Lives were saved and life lessons learned at Dominion Middle School last week.

The latter probably happens on a daily basis when classes are in session. The former, far rarer, took the form of a blood drive concocted by what Columbus City Schools officials dubbed "Pint-Sized Heroes," the students themselves.

Although too young to donate blood, the sixth-, seventh- and eighth-graders at the Clintonville middle school were inspired by a voluntary assembly put on by the American Red Cross to recruit adults to be donors, according to principal Dorothy K. "Dottie" Flanagan.

The youngsters got their parents, teachers and even community members to turn out for the drive, which was held in the school's library from noon to 6 p.m. March 25.

The students were spurred to serve as ambassadors for the American Red Cross by not only what they heard in the assembly, but also by their principal's personal story. Flanagan said that she very nearly died a while ago, and two blood transfusions helped save her life.

In the weeks leading up to the day of the drive, Dominion Middle School teachers took advantage of the occasion to have the students learn more about blood and its uses in health care.
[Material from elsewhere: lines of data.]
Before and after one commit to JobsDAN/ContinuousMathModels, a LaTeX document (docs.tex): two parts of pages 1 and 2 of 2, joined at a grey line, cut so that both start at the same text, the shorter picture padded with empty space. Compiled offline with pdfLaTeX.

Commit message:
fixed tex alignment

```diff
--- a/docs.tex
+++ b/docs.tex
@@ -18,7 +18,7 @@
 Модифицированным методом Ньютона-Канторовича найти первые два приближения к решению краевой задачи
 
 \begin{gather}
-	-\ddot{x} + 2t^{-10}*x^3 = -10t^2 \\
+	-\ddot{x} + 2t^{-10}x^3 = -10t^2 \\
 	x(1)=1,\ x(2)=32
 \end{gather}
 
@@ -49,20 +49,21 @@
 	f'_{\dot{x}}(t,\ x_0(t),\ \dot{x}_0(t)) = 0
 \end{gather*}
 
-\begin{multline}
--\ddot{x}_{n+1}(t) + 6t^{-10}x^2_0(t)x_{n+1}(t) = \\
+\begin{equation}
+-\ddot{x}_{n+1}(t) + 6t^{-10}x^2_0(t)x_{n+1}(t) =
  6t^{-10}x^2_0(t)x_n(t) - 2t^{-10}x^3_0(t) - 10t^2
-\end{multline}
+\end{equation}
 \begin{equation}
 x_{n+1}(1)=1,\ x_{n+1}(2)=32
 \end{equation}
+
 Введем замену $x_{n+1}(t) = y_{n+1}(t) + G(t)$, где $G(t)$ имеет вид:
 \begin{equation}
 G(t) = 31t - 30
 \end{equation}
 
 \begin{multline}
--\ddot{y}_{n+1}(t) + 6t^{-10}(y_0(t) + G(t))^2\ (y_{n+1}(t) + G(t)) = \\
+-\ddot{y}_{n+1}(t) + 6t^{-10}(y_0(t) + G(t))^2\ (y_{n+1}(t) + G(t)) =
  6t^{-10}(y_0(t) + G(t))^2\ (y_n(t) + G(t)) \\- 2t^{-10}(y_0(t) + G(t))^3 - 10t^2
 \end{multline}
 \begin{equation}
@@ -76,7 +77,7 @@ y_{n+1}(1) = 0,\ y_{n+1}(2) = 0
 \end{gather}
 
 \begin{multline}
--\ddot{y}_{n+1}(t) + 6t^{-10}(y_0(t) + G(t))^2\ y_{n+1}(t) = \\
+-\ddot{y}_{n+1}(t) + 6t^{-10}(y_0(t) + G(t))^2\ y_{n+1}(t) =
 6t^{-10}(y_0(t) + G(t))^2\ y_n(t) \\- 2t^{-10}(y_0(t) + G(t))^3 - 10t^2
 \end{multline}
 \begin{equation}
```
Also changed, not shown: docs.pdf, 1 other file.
It was a perfect convergence of a service project and a teaching moment, Flanagan said.

"This is the ultimate learning opportunity," she said.

Dominion Middle School personnel are hoping to make the "Pint-Sized Heroes" blood drive an annual event, the principal added.

Eighth-grader Bert Pajor said that he persuaded both his mother and father, who regularly donate blood at their church, to participate in last week's drive.

Younger sister Alice Pajor, who is in the sixth grade, disputed that, saying he was taking credit for what was at least half her doing.

In any event, and all sibling rivalry aside, both said they learned a lot about blood as the donation day approached.

"There are so many different uses that aren't that well known about," Bert said.

Rasel Raihan, another eighth-grader, got his mother to donate blood last week. He said that he already had learned a lot about blood while studying stem cell research for a debate class, but he was interested to learn that blood donated by people in the United States can sometimes be used all over the world in instances of natural disaster.

"I learned a lot of stuff about how blood works in the body and how it can save people's lives," sixth-grader Meaghan Kelley said.

Fellow sixth-grader Zahnayhia Hasan-Saunders agreed that it had been interesting to learn so much about blood.

Andrea Suter, who teaches hearing-impaired students at Dominion Middle School, was among the faculty members stretched out while Red Cross personnel prepared to tap her for a pint of the red stuff.

Suter said that she donates blood frequently, but was participating in the "Pint-Sized Heroes" drive with an added purpose. Most of the parents of her students don't give blood, so Suter said that she was doing so to serve as a role model for them. When they saw her, bandaged but still standing and essentially undamaged, back in front of their class, Suter was hoping her students would perhaps be inspired to one day become blood donors themselves.

Of course, Suter said, there are some difficulties to overcome.

"Some of them are grossed out by blood."